Saints fans defend Drew Brees as Laura Ingraham rips media coverage: 'This is an echo chamber of inanity'

"He didn't do anything to offend me.  He didn't say anything against any other people out there...I think it is definitely a suppression of his beliefs."

That is how one New Orleans Saints fan reacted to the recent deluge of criticism for NFL quarterback Drew Brees after Brees released a video calling for students to participate in Bring Your Bible to School Day.


Fox News anchor Laura Ingraham weighed in on the blowback on her Fox Nation show "Laura and Raymond".

"The Left likes everyone to think that they are the mainstream, but they are the Left.  They are the far-left, radical, malcontents, always trying to cause trouble when there is no trouble."

The mainstream media reaction to Brees was fierce as critics pounced on Brees' affiliation with the group, Focus on the Family, a group frequently accused of being anti-gay.
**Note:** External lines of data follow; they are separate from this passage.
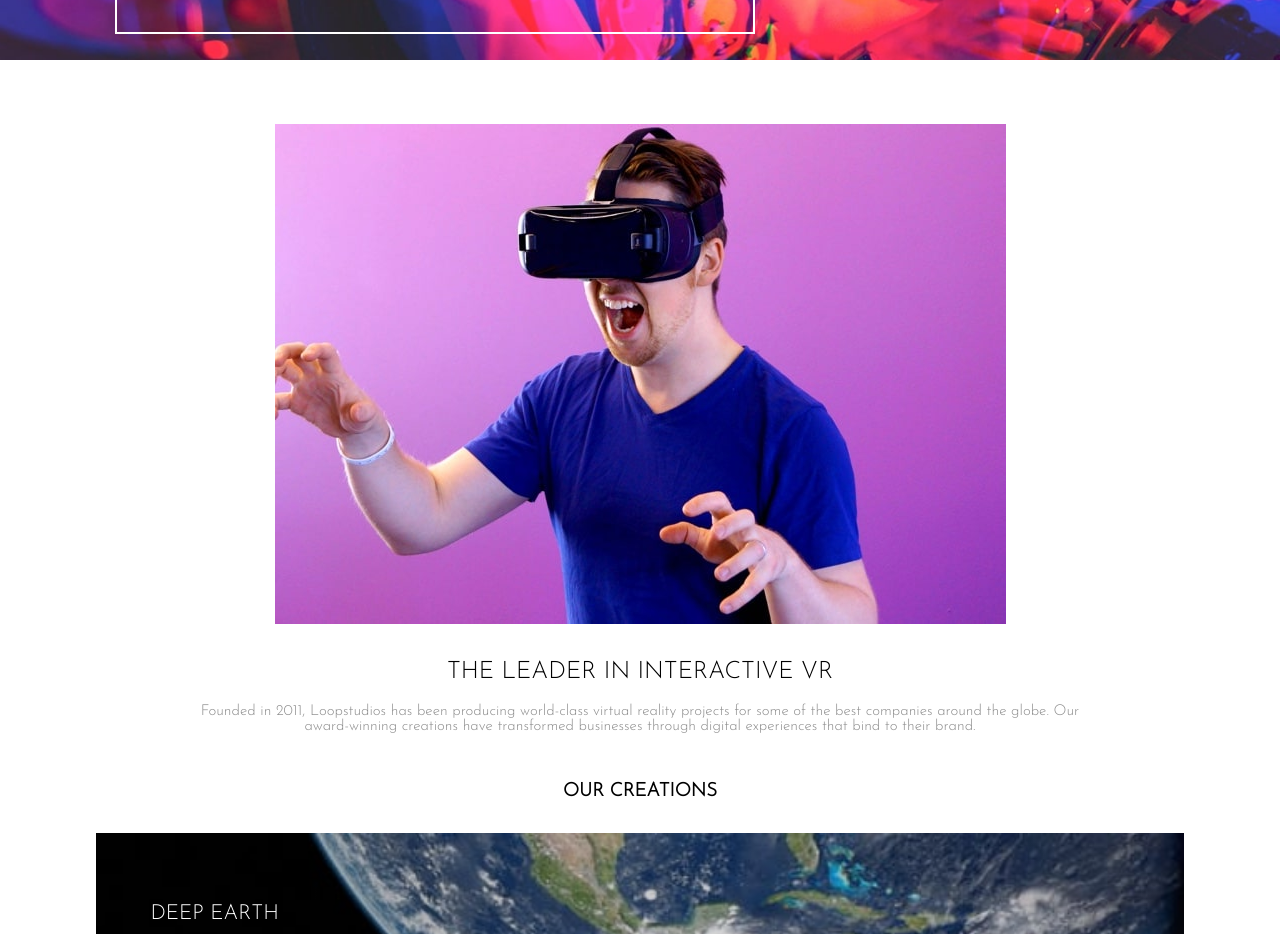
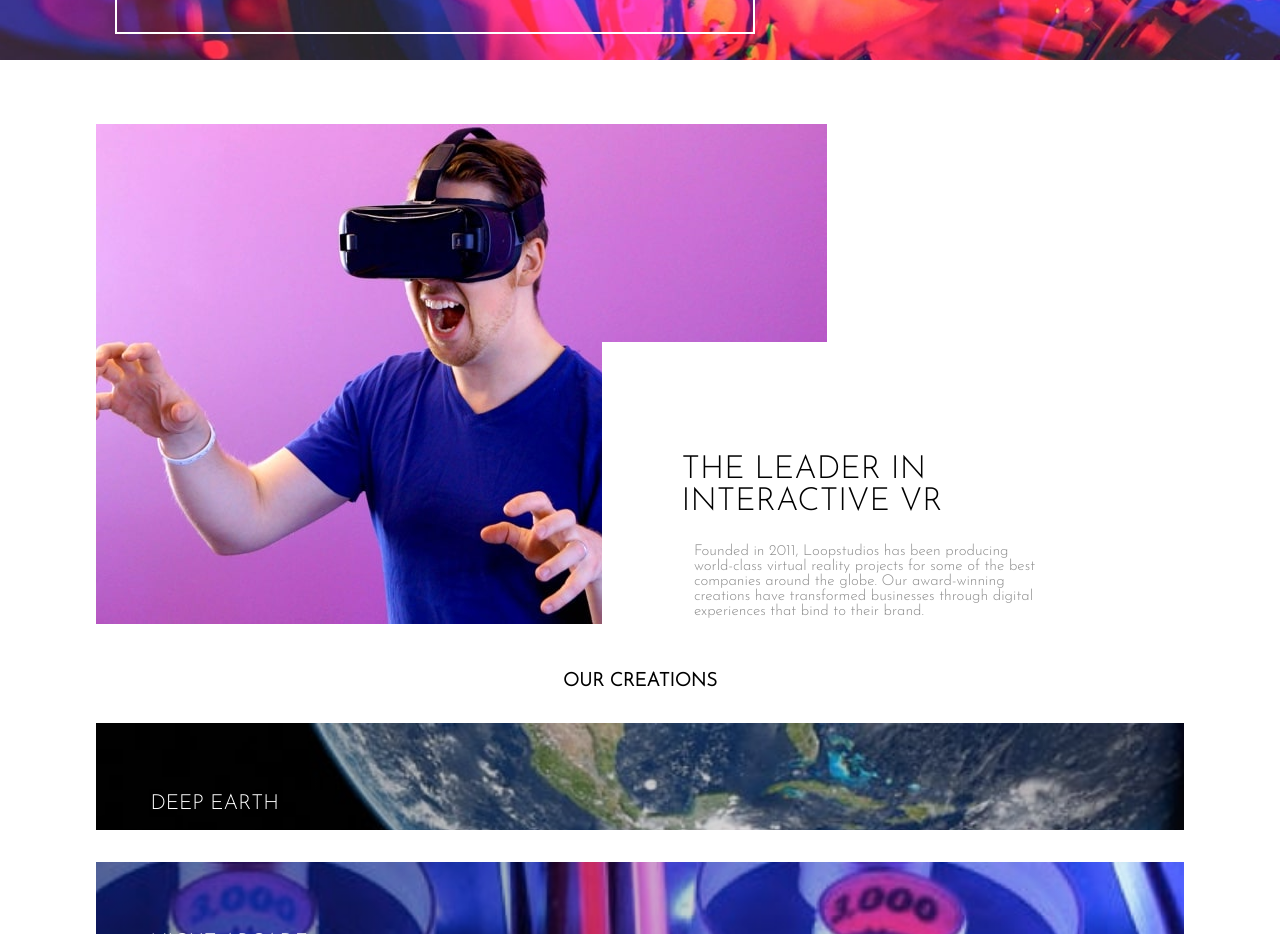
Before and after one commit to ritey01/loopstudios-landing-page, a React (Create React App) app: page / in a window 1280 px wide. Shown: the part 420-1354 px from the top of the page. Built offline with nearby package versions, Linux system fonts and the light colour scheme.

Commit message:
Edit destop image

```diff
--- a/src/components/Banner.js
+++ b/src/components/Banner.js
@@ -1,22 +1,41 @@
 import manVr from "../images/desktop/image-interactive.jpg";
+import desktopInteract from "../images/desktop/image-interactive.jpg";
 import styled from "styled-components";
-import theme from "../themes/theme";
 
-const BannerImg = styled.img`
+const MobileImg = styled.img`
   height: auto;
+  max-width: 85%;
+  @media (min-width: 1000px) {
+    display: none;
+  }
+`;
 
-  max-width: 85%;
+const DesktopImg = styled.img`
+  height: auto;
+  display: none;
+
+  @media (min-width: 1000px) {
+    display: block;
+    margin-left: 6rem;
+  }
 `;
 
 const StyledBanner = styled.div`
   text-align: center;
   margin-top: 4rem;
+  position: relative;
 `;
 
 const StyledH2 = styled.h2`
   font-family: "Josefin Sans", sans-serif;
   font-weight: 300;
   margin-top: 2rem;
+  @media (min-width: 1000px) {
+    margin-left: 4rem;
+    max-width: 60%;
+    margin-top: 1rem;
+    font-size: 2rem;
+  }
 `;
 
 const StyledPara = styled.p`
@@ -24,22 +43,40 @@ const StyledPara = styled.p`
   color: ${(props) => props.theme.colors.darkGray};
   font-size: 15px;
   font-weight: 300;
-  max-width: 70%;
+  width: 70%;
+  max-width: 670px;
 
   margin: 0 auto;
+`;
+
+const StyledDesktop = styled.div`
+  @media (min-width: 1000px) {
+    position: absolute;
+    bottom: 0;
+    right: 12%;
+    background-color: white;
+    max-width: 41%;
+    text-align: start;
+    padding: 6rem 0 0.3rem 1rem;
+  }
 `;
 
 const Banner = () => {
   return (
     <StyledBanner>
-      <BannerImg src={manVr} alt="Man in Vr Googles" />
-      <StyledH2>THE LEADER IN INTERACTIVE VR</StyledH2>
+      <MobileImg src={manVr} alt="Man in Vr Googles" />
+      <DesktopImg src={desktopInteract} alt="Man in Vr Googles" />
+      <StyledDesktop>
+        <StyledH2>
+          THE LEADER IN <span>INTERACTIVE VR</span>
+        </StyledH2>
         <StyledPara>
           Founded in 2011, Loopstudios has been producing world-class virtual
           reality projects for some of the best companies around the globe. Our
           award-winning creations have transformed businesses through digital
           experiences that bind to their brand.
         </StyledPara>
+      </StyledDesktop>
     </StyledBanner>
   );
 };
```
Lines whose indentation alone changed are shown as unchanged.
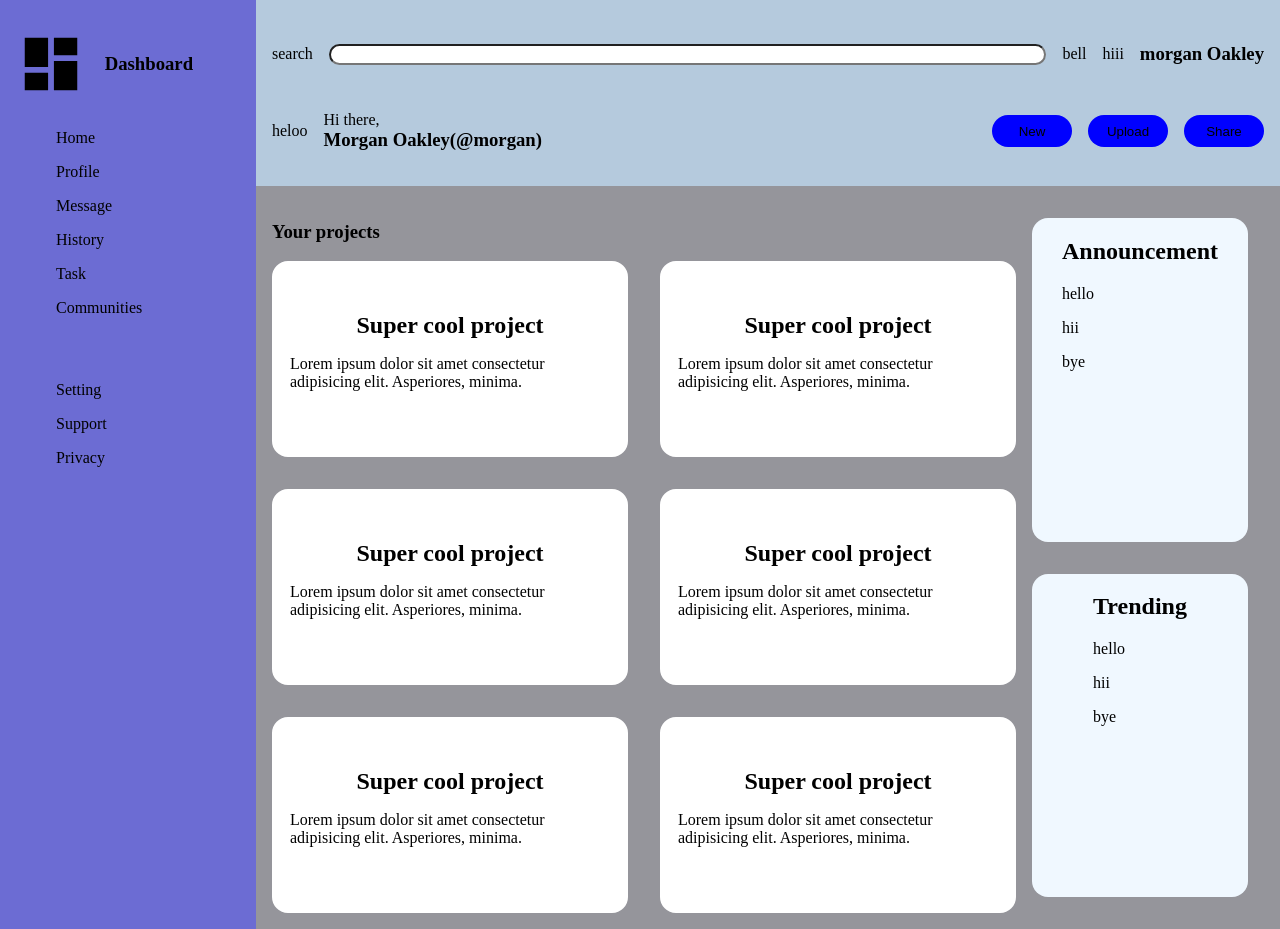
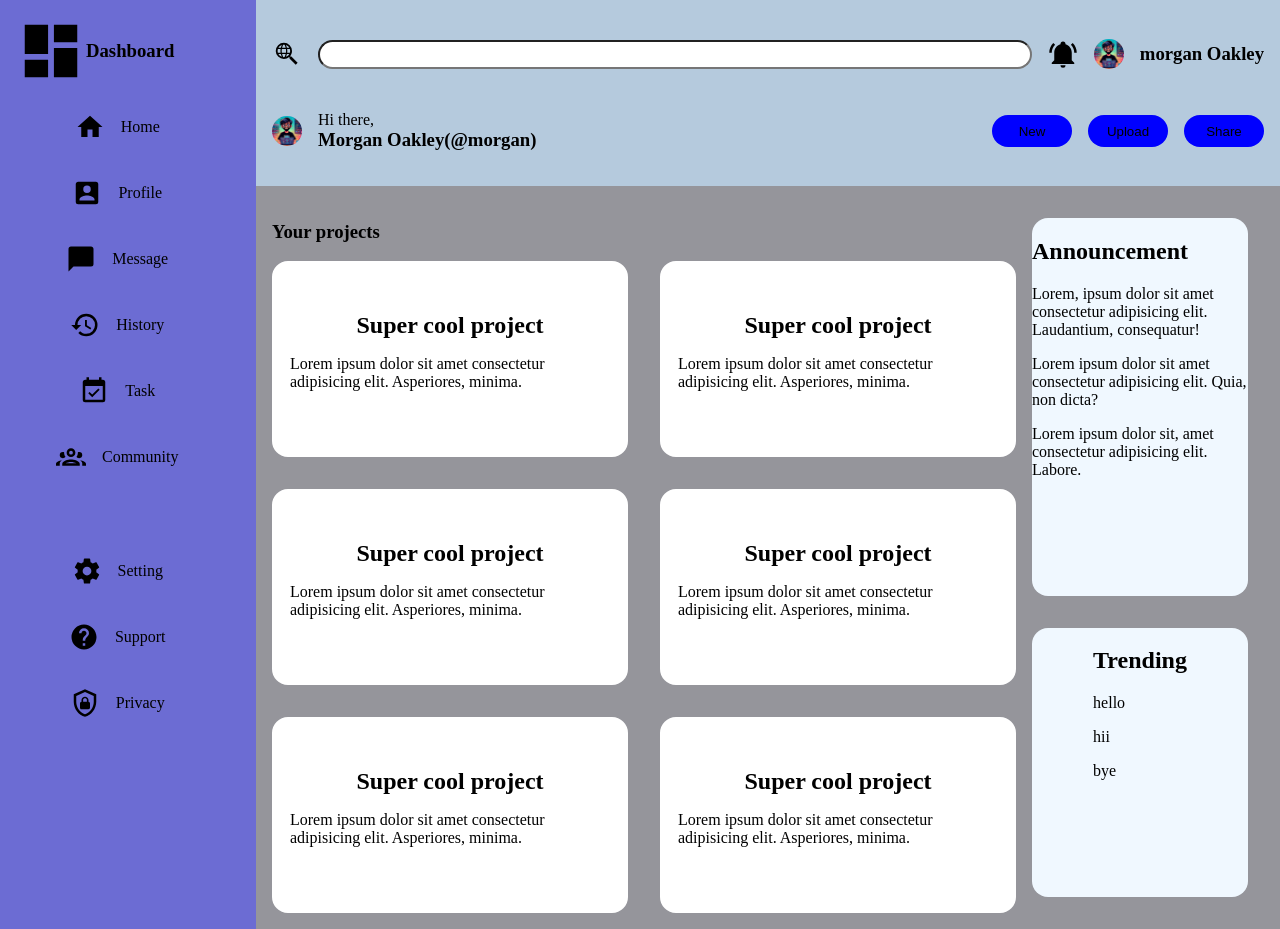
Before and after one commit to abhi6777/Admin_Dashboard, a plain HTML site: page index.html in a window 1280 px wide. Drawn offline with Linux system fonts and the light colour scheme.

Commit message:
completed everythig

```diff
--- a/index.html
+++ b/index.html
@@ -12,35 +12,80 @@
     <div class="container">
       <div class="dashboard">
         <div class="logo">
-               <img src="images/view-dashboard.svg" alt="Dashboard">
+          <img src="images/view-dashboard.svg" alt="Dashboard" />
           <h3>Dashboard</h3>
         </div>
         <div>
           <ul>
-            <li>Home</li>
-            <li>Profile</li>
-            <li>Message</li>
-            <li>History</li>
-            <li>Task</li>
-            <li>Communities</li>
+            <li>
+              <div class="alignDash">
+                <img src="images/home.svg" alt="" />
+                <p>Home</p>
+              </div>
+            </li>
+            <li>
+              <div class="alignDash">
+                <img src="images/account-box.svg" alt="" />
+                <p>Profile</p>
+              </div>
+            </li>
+            <li>
+              <div class="alignDash">
+                <img src="images/message.svg" alt="" />
+                <p>Message</p>
+              </div>
+            </li>
+            <li>
+              <div class="alignDash">
+                <img src="images/history.svg" alt="" />
+                <p>History</p>
+              </div>
+            </li>
+            <li>
+              <div class="alignDash">
+                <img src="images/calendar-check.svg" alt="" />
+                <p>Task</p>
+              </div>
+            </li>
+            <li>
+              <div class="alignDash">
+                <img src="images/account-group-outline.svg" alt="" />
+                <p>Community</p>
+              </div>
+            </li>
           </ul>
           <ul>
-            <li>Setting</li>
-            <li>Support</li>
-            <li>Privacy</li>
+            <li>
+              <div class="alignDash">
+                <img src="images/cog.svg" alt="" />
+                <p>Setting</p>
+              </div>
+            </li>
+            <li>
+              <div class="alignDash">
+                <img src="images/help-circle.svg" alt="" />
+                <p>Support</p>
+              </div>
+            </li>
+            <li>
+              <div class="alignDash">
+                <img src="images/shield-lock-outline.svg" alt="" />
+                <p>Privacy</p>
+              </div>
+            </li>
           </ul>
         </div>
       </div>
       <div class="heading">
         <div>
-          <p>search</p>
+          <img src="images/search-web.svg" alt="" />
           <input type="text" />
-          <p>bell</p>
-          <p><img src=" " alt="" />hiii</p>
+          <img src="images/bell-ring.svg" alt="" />
+          <img src="images/logo.jpeg" alt="logo" />
           <h3>morgan Oakley</h3>
         </div>
         <div class="buttonDesign">
-          <p><img src="" alt="" />heloo</p>
+          <img src="images/logo.jpeg" alt="logo" />
           <div class="stack">
             <li>
               <p>Hi there,</p>
@@ -105,9 +150,12 @@
             <div>
               <h2>Announcement</h2>
               <div>
-                   <p>hello</p>
-                   <p>hii</p>
-                   <p>bye</p>
+                <p>
+                  Lorem, ipsum dolor sit amet consectetur adipisicing elit.
+                  Laudantium, consequatur!
+                </p>
+                <p>Lorem ipsum dolor sit amet consectetur adipisicing elit. Quia, non dicta?</p>
+                <p>Lorem ipsum dolor sit, amet consectetur adipisicing elit. Labore.</p>
               </div>
             </div>
           </div>
--- a/style.css
+++ b/style.css
@@ -15,16 +15,10 @@ body {
 .dashboard {
   background-color: rgb(108, 108, 211);
   grid-row: 1 / max;
-  align-items: center;
-  justify-content: center;
-  gap: 1em;
   padding: 1em;
-}
-
-.dashboard h3 {
-  padding: 1em;
-  align-items: center;
-  justify-content: center;
+  display: grid;
+  align-content: start;
+  justify-items: start;
 }
 
 .dashboard ul,
@@ -43,15 +37,25 @@ body {
 }
 
 .logo {
-  display: flex;
-  flex-direction: row;
+  display: grid;
+  grid-auto-flow: column;
+  justify-content: center;
   align-items: center;
 }
 
 .dashboard div ul li img {
-  width: 50px;
-  height: 50px;
+  width: 30px;
+  height: 30px;
 }
+
+.alignDash {
+  display: grid;
+  grid-auto-flow: column;
+  justify-content: center;
+  align-items: center;
+  gap: 1em;
+}
+
 /* Heading section */
 
 .heading {
@@ -74,6 +78,7 @@ body {
 
 .heading div input {
   border-radius: 20px;
+  padding: 5px;
 }
 
 .stack li {
@@ -91,6 +96,17 @@ body {
   width: 5rem;
   height: 2rem;
   border: 2px blue;
+  border-radius: 2em;
+}
+
+/* adding photos after completion */
+
+.heading div img {
+  width: 30px;
+  height: 30px;
+}
+
+.heading div img[alt="logo"] {
   border-radius: 2em;
 }
 
@@ -149,3 +165,11 @@ body {
   height: auto;
   align-content: start;
 }
+
+/* after completion modifications */
+
+.announcement div div p {
+  display: grid;
+  align-content: center;
+  justify-items: center;
+}
```
Also changed, not shown: images/account-box.svg (added), images/account-group-outline.svg (added), images/bell-ring.svg (added), images/calendar-check.svg (added), images/cog.svg (added), images/help-circle.svg (added), images/history.svg (added), images/home.svg (added), images/logo.jpeg (added), images/message.svg (added), images/search-web.svg (added), images/shield-lock-outline.svg (added). Lines whose indentation alone changed are shown as unchanged.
The New York Daily News wrote, "Saints quarterback Drew Brees recorded a video for culture-war anti-gay dinosaurs Focus on the Family..."

After Brees defended himself saying, "I do not support any groups that discriminate or that have their own agendas that are trying to promote inequality", the Washington Post ran this headline, "'Being Christian is love’: Drew Brees defends appearing in video linked to anti-LGBT rights religious group."

Fox Nation's Raymond Arroyo went to the Superdome in New Orleans on opening day and spoke to some fans about the blowback.

"He said 'All, I'm trying to do is just love my God and express that people can bring their Bible to school, and that's it," said a man attending the Saints' home opener against the Houston Texans.

"They're never satisfied or content that an individual should be able to express his or her faith, if it's a Christian faith, if it is a Bible-believing faith and you're proud of it, you are somehow a horrible person," Ingraham continued.

Arroyo also raised questions over the genesis of the controversy, which was first reported on by Big Easy Magazine, a progressive publication in New Orleans.

"When you trace the anatomy of this smear back, you realize it was one group...some little magazine that was on-line...I asked people at the game, they had never heard of it and neither have I. I live in New Orleans," said Arroyo, "That one site posted this...and everybody just picked it up and just ran with it."

Laura agreed, "This is an echo chamber of inanity. This is lazy reporters, instead of doing their own primary research, pick up headlines that confirm their own worldview, their own bias, throw it out there and see what sticks."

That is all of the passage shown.